TASK DETAILS -
Which lines of the records below contain the word "factors"? Show each one.

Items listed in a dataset
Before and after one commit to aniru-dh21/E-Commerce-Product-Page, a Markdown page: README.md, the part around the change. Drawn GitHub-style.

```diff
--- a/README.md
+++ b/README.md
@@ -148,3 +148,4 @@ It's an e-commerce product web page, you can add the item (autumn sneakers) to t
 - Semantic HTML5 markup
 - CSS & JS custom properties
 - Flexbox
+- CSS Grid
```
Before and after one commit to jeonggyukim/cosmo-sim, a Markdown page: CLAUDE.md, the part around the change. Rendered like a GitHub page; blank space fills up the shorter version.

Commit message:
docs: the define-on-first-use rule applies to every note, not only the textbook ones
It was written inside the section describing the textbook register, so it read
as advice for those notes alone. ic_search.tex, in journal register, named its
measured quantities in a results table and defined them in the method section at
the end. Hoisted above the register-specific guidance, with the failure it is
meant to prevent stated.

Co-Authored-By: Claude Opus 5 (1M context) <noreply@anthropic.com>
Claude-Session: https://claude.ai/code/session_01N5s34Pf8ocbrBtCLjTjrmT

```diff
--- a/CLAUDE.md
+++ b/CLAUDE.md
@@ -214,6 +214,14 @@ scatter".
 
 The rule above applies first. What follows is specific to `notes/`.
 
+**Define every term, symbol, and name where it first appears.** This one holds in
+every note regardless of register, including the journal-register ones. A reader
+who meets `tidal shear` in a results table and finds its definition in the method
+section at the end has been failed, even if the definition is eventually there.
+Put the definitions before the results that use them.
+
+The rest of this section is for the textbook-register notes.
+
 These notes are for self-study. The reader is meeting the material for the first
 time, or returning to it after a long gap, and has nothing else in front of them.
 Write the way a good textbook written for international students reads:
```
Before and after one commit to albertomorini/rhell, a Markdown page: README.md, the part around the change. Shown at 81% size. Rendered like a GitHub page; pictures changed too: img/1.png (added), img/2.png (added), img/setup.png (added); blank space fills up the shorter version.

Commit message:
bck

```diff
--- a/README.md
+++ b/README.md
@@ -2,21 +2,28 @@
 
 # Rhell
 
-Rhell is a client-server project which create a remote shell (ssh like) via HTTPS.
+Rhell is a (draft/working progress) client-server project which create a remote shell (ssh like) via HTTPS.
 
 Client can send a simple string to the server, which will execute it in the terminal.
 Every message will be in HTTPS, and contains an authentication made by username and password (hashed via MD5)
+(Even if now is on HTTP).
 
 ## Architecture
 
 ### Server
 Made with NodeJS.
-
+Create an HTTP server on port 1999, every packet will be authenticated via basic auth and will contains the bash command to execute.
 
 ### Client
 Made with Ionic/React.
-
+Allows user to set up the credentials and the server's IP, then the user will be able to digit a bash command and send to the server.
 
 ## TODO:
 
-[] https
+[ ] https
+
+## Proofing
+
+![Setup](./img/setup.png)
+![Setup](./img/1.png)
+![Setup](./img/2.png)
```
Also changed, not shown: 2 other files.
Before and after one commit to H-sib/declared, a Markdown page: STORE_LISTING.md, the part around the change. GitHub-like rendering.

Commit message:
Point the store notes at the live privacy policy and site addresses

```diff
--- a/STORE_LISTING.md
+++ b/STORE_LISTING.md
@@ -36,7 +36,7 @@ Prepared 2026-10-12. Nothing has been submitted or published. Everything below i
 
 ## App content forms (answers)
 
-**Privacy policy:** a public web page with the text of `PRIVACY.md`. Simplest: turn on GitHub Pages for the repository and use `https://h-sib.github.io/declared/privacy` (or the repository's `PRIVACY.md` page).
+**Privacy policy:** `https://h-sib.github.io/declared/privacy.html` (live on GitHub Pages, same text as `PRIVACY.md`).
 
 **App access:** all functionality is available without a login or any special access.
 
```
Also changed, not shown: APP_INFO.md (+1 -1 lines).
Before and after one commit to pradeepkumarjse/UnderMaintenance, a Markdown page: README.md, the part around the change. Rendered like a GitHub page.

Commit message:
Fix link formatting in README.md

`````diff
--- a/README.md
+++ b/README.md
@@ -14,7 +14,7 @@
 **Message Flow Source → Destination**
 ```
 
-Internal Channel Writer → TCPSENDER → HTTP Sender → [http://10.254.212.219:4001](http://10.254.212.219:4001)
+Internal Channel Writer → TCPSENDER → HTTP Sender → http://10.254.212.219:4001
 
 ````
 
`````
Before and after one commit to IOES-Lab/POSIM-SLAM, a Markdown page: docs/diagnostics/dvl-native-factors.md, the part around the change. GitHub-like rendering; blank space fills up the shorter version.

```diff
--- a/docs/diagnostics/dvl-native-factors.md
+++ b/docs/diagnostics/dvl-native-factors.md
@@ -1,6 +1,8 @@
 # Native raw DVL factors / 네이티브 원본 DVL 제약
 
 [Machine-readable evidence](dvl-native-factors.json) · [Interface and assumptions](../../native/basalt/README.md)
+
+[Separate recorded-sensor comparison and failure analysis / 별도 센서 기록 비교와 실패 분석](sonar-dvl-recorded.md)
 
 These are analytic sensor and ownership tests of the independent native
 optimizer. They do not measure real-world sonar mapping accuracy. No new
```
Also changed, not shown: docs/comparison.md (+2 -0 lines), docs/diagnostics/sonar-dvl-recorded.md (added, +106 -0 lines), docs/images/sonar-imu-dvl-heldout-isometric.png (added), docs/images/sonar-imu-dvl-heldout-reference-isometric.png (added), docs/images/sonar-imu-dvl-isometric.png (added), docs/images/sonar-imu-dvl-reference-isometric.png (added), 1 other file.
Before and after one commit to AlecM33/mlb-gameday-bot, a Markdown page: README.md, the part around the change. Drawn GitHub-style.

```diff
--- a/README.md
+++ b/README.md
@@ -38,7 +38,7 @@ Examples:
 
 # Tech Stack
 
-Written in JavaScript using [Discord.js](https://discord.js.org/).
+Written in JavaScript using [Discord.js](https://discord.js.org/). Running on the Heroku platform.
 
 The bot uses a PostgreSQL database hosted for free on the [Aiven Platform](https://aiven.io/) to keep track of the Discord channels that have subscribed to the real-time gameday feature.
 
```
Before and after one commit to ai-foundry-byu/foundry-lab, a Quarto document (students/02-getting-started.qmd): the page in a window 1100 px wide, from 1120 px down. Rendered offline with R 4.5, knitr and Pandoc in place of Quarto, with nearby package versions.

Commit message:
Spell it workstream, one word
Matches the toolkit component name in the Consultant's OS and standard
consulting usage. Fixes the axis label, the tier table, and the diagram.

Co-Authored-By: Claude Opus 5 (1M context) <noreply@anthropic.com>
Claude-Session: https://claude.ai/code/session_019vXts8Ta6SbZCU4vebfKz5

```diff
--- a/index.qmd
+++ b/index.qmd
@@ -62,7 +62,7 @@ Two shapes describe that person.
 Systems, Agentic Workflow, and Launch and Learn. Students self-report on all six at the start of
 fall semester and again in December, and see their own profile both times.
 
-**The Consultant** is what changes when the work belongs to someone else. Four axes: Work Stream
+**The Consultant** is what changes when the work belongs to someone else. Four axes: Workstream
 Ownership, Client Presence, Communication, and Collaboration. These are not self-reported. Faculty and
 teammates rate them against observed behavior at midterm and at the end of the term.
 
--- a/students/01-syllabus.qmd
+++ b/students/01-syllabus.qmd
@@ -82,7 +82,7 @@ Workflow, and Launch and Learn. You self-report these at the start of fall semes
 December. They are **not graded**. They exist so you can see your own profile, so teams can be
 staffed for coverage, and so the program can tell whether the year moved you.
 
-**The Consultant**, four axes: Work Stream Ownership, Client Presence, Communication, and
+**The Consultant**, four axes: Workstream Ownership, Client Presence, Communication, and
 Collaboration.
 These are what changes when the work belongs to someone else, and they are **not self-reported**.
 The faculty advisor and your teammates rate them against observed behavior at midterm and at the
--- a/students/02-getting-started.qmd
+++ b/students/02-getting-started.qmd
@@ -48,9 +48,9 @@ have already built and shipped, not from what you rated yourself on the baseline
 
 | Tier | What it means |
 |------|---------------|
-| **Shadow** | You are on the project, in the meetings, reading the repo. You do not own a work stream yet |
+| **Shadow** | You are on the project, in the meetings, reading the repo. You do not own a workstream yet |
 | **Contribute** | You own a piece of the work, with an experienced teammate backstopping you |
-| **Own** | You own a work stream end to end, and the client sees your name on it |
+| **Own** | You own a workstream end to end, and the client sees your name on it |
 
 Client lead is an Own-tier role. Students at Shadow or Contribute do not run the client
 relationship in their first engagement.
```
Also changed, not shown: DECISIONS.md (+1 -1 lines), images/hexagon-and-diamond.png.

ANSWER AREA -
Before and after one commit to IOES-Lab/POSIM-SLAM, a Markdown page: docs/diagnostics/dvl-native-factors.md, the part around the change. GitHub-like rendering; blank space fills up the shorter version.
--- a/docs/diagnostics/dvl-native-factors.md
+++ b/docs/diagnostics/dvl-native-factors.md
 # Native raw DVL factors / 네이티브 원본 DVL 제약
 [Machine-readable evidence](dvl-native-factors.json) · [Interface and assumptions](../../native/basalt/README.md)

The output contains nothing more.